Exercise objective:
Below are some records; find each line that carries the word "data" and copy it.

"""

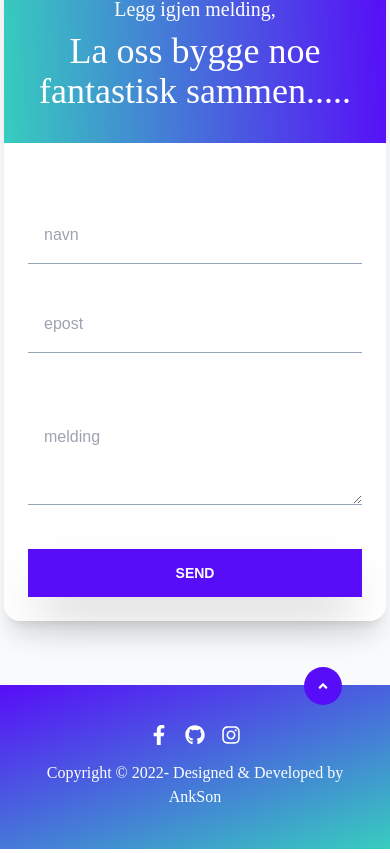
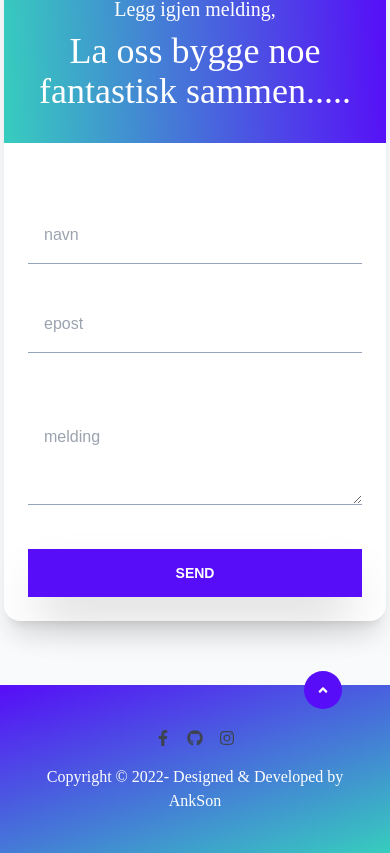
Before and after one commit to aktson/ankit-react-portfolio, a React (Create React App) app: page / in a window 390 px wide. Shown: the part 3609-4462 px from the top of the page. Built offline with nearby package versions, Linux system fonts and the light colour scheme; no server answers.

Commit message:
modal overlay added

```diff
--- /dev/null
+++ b/src/components/inner-sections/ModalOverlay.jsx
@@ -0,0 +1,18 @@
+import { motion, AnimatePresence } from "framer-motion";
+
+function ModalOverlay({ children }) {
+	return (
+		<AnimatePresence>
+			<motion.div
+				className="container mx-auto flex justify-center items-center"
+				initial={{ y: -300 }}
+				animate={{ y: 0 }}
+				exit={{ y: 0 }}
+				transition={{ type: "spring", bounce: 0.4, duration: 0.6 }}>
+				{children}
+			</motion.div>
+		</AnimatePresence>
+	);
+}
+
+export default ModalOverlay;
--- a/src/components/inner-sections/ModalProjects.jsx
+++ b/src/components/inner-sections/ModalProjects.jsx
@@ -1,21 +1,15 @@
 import { FaTimes, FaExternalLinkAlt, FaGithub } from "react-icons/fa";
-import { motion, AnimatePresence } from "framer-motion";
 import ReactDom from "react-dom";
 import Slider from "./Slider";
+import ModalOverlay from "./ModalOverlay";
 
-function Modal({ title, stack, summary, img, url, github, open, onClose, sliderImages, length }) {
+function ModalProjects({ title, stack, summary, url, github, open, onClose, sliderImages, length }) {
 	if (!open) return null;
 
 	return ReactDom.createPortal(
 		<div className="p-2 md:flex justify-center items-center" id="my-modal">
-			<AnimatePresence>
-				<motion.div
-					className="container mx-auto flex justify-center items-center"
-					initial={{ y: -300 }}
-					animate={{ y: 0 }}
-					exit={{ y: 0 }}
-					transition={{ type: "spring", bounce: 0.4, duration: 0.6 }}>
-					<div className="max-w-2xl  bg-base-100 rounded-lg grid  grid-rows-auto md:grid-rows-2 " style={{ maxHeight: "850px" }}>
+			<ModalOverlay>
+				<div className="max-w-2xl  bg-base-100 rounded-lg grid  grid-rows-auto md:grid-rows-2 z-50 " style={{ maxHeight: "850px" }}>
 					<Slider sliderImages={sliderImages} length={length} />
 					<div className="card-body bg-base-100">
 						<h3 className="card-title flex flex-col text-neutral">
@@ -48,11 +42,10 @@ function Modal({ title, stack, summary, img, url, github, open, onClose, sliderI
 						</div>
 					</div>
 				</div>
-				</motion.div>
-			</AnimatePresence>
+			</ModalOverlay>
 		</div>,
 		document.getElementById("portal")
 	);
 }
 
-export default Modal;
+export default ModalProjects;
--- a/src/components/inner-sections/ProjectsCard.jsx
+++ b/src/components/inner-sections/ProjectsCard.jsx
@@ -5,9 +5,14 @@ import { FaAngleRight } from "react-icons/fa";
 function ProjectsCard({ id, title, img, stack, summary, url, github, stacks, sliderImages, length }) {
 	const [isOpen, setIsOpen] = useState(false);
 
-	const handleClick = () => {
+	const openModal = () => {
 		setIsOpen(true);
 		document.body.style.overflow = "hidden";
+	};
+
+	const closeModal = () => {
+		setIsOpen(false);
+		document.body.style.overflow = "auto";
 	};
 
 	const mappedStackImg = stacks.map((stackImage) => {
@@ -30,7 +35,7 @@ function ProjectsCard({ id, title, img, stack, summary, url, github, stacks, sli
 			<div className=" w-full p-8 relative">
 				<h3>{title}</h3>
 				<div className="flex gap-4 mt-5">{mappedStackImg}</div>
-				<button className="btn btn-primary absolute rounded-full -top-6 right-2 shadow-xl" onClick={handleClick} key={id}>
+				<button className="btn btn-primary absolute rounded-full -top-6 right-2 shadow-xl" onClick={openModal} key={id}>
 					<FaAngleRight />
 				</button>
 				{isOpen && (
@@ -45,10 +50,7 @@ function ProjectsCard({ id, title, img, stack, summary, url, github, stacks, sli
 						github={github}
 						sliderImages={sliderImages}
 						length={length}
-						onClose={() => {
-							setIsOpen(!isOpen);
-							document.body.style.overflow = "auto";
-						}}
+						onClose={closeModal}
 					/>
 				)}
 			</div>
--- a/src/components/inner-sections/Slider.jsx
+++ b/src/components/inner-sections/Slider.jsx
@@ -33,7 +33,7 @@ function Slider({ sliderImages, length }) {
 	return (
 		<>
 			{
-				<div className=" flex  justify-center items-center mx-auto overflow-clip  relative w-full">
+				<div className=" flex  justify-center items-center mx-auto overflow-clip  relative w-full z-50">
 					<button className="btn btn-accent  absolute rounded-full left-2 shadow-xl z-10" onClick={slideLeft}>
 						<FaAngleLeft />
 					</button>
--- a/src/components/layout/Footer.jsx
+++ b/src/components/layout/Footer.jsx
@@ -1,4 +1,6 @@
-import { FaGithub, FaFacebookF, FaInstagram } from "react-icons/fa";
+import Facebook from "./socialIcons/Facebook";
+import Github from "./socialIcons/Github";
+import Instagram from "./socialIcons/Instagram";
 import ToTopButton from "./ToTopButton";
 
 function Footer() {
@@ -6,15 +8,9 @@ function Footer() {
 	return (
 		<footer className="footer" id="footer">
 			<div className="flex  justify-center gap-4 text-center sm:hidden">
-				<a href="https://www.facebook.com/ankitsoni86" target="_blank">
-					<FaFacebookF size={20} />
-				</a>
-				<a href="https://github.com/aktson?tab=repositories" target="_blank">
-					<FaGithub size={20} />
-				</a>
-				<a href="https://www.instagram.com/ankt8soni" target="_blank">
-					<FaInstagram size={20} />
-				</a>
+				<Facebook />
+				<Github />
+				<Instagram />
 			</div>
 			<div>
 				<p>Copyright &copy; {year}- Designed & Developed by AnkSon</p>
--- a/src/components/layout/Social.jsx
+++ b/src/components/layout/Social.jsx
@@ -1,28 +1,23 @@
-import { FaGithub, FaFacebookF, FaInstagram, FaEnvelope } from "react-icons/fa";
+import Email from "./socialIcons/Email";
+import Facebook from "./socialIcons/Facebook";
+import Github from "./socialIcons/Github";
+import Instagram from "./socialIcons/Instagram";
 
 function Social() {
 	return (
 		<div className="hidden sm:block sm:fixed sm:bottom-20 sm:left-2 mb-5 ">
 			<ul className=" w-16 flex flex-col justify-center items-center gap-3 cursor-pointer">
 				<li>
-          <a href="https://github.com/aktson?tab=repositories" target="_blank">
-            <FaGithub className="social-icons " />
-          </a>
+					<Github />
 				</li>
 				<li>
-          <a href="https://www.facebook.com/ankitsoni86" target="_blank">
-            <FaFacebookF className="social-icons" />
-          </a>
+					<Facebook />
 				</li>
 				<li>
-          <a href="https://www.instagram.com/ankt8soni" target="_blank">
-            <FaInstagram className="social-icons" />
-          </a>
+					<Instagram />
 				</li>
 				<li>
-          <a href="mailto:akt_soni@yahoo.co.in">
-            <FaEnvelope className="social-icons" />
-          </a>
+					<Email />
 				</li>
 			</ul>
 			<div className="line-after-icons"></div>
--- /dev/null
+++ b/src/components/layout/socialIcons/Email.jsx
@@ -0,0 +1,11 @@
+import { FaEnvelope } from "react-icons/fa";
+
+function Email() {
+	return (
+		<a href="mailto:akt_soni@yahoo.co.in" rel="noreferrer">
+			<FaEnvelope className="social-icons" />
+		</a>
+	);
+}
+
+export default Email;
--- /dev/null
+++ b/src/components/layout/socialIcons/Facebook.jsx
@@ -0,0 +1,10 @@
+import { FaFacebookF } from "react-icons/fa";
+function Facebook() {
+	return (
+		<a href="https://www.facebook.com/ankitsoni86" target="_blank" rel="noreferrer">
+			<FaFacebookF className="social-icons" />
+		</a>
+	);
+}
+
+export default Facebook;
--- /dev/null
+++ b/src/components/layout/socialIcons/Github.jsx
@@ -0,0 +1,11 @@
+import { FaGithub } from "react-icons/fa";
+
+function Github() {
+	return (
+		<a href="https://github.com/aktson?tab=repositories" target="_blank" rel="noreferrer">
+			<FaGithub className="social-icons " />
+		</a>
+	);
+}
+
+export default Github;
--- /dev/null
+++ b/src/components/layout/socialIcons/Instagram.jsx
@@ -0,0 +1,11 @@
+import { FaInstagram } from "react-icons/fa";
+
+function Instagram() {
+	return (
+		<a href="https://www.instagram.com/ankt8soni" target="_blank" rel="noreferrer">
+			<FaInstagram className="social-icons" />
+		</a>
+	);
+}
+
+export default Instagram;
--- a/src/components/sections/Projects.jsx
+++ b/src/components/sections/Projects.jsx
@@ -15,7 +15,6 @@ function Projects() {
 		const stackImages = item.stacks.data;
 		const sliderImages = items.attributes.sliderImages.data;
 		const length = sliderImages.length;
-		console.log();
 
 		return (
 			<ProjectsCard
```
Lines whose indentation alone changed are shown as unchanged.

"""

Task answer:
 		const stackImages = item.stacks.data;
 		const sliderImages = items.attributes.sliderImages.data;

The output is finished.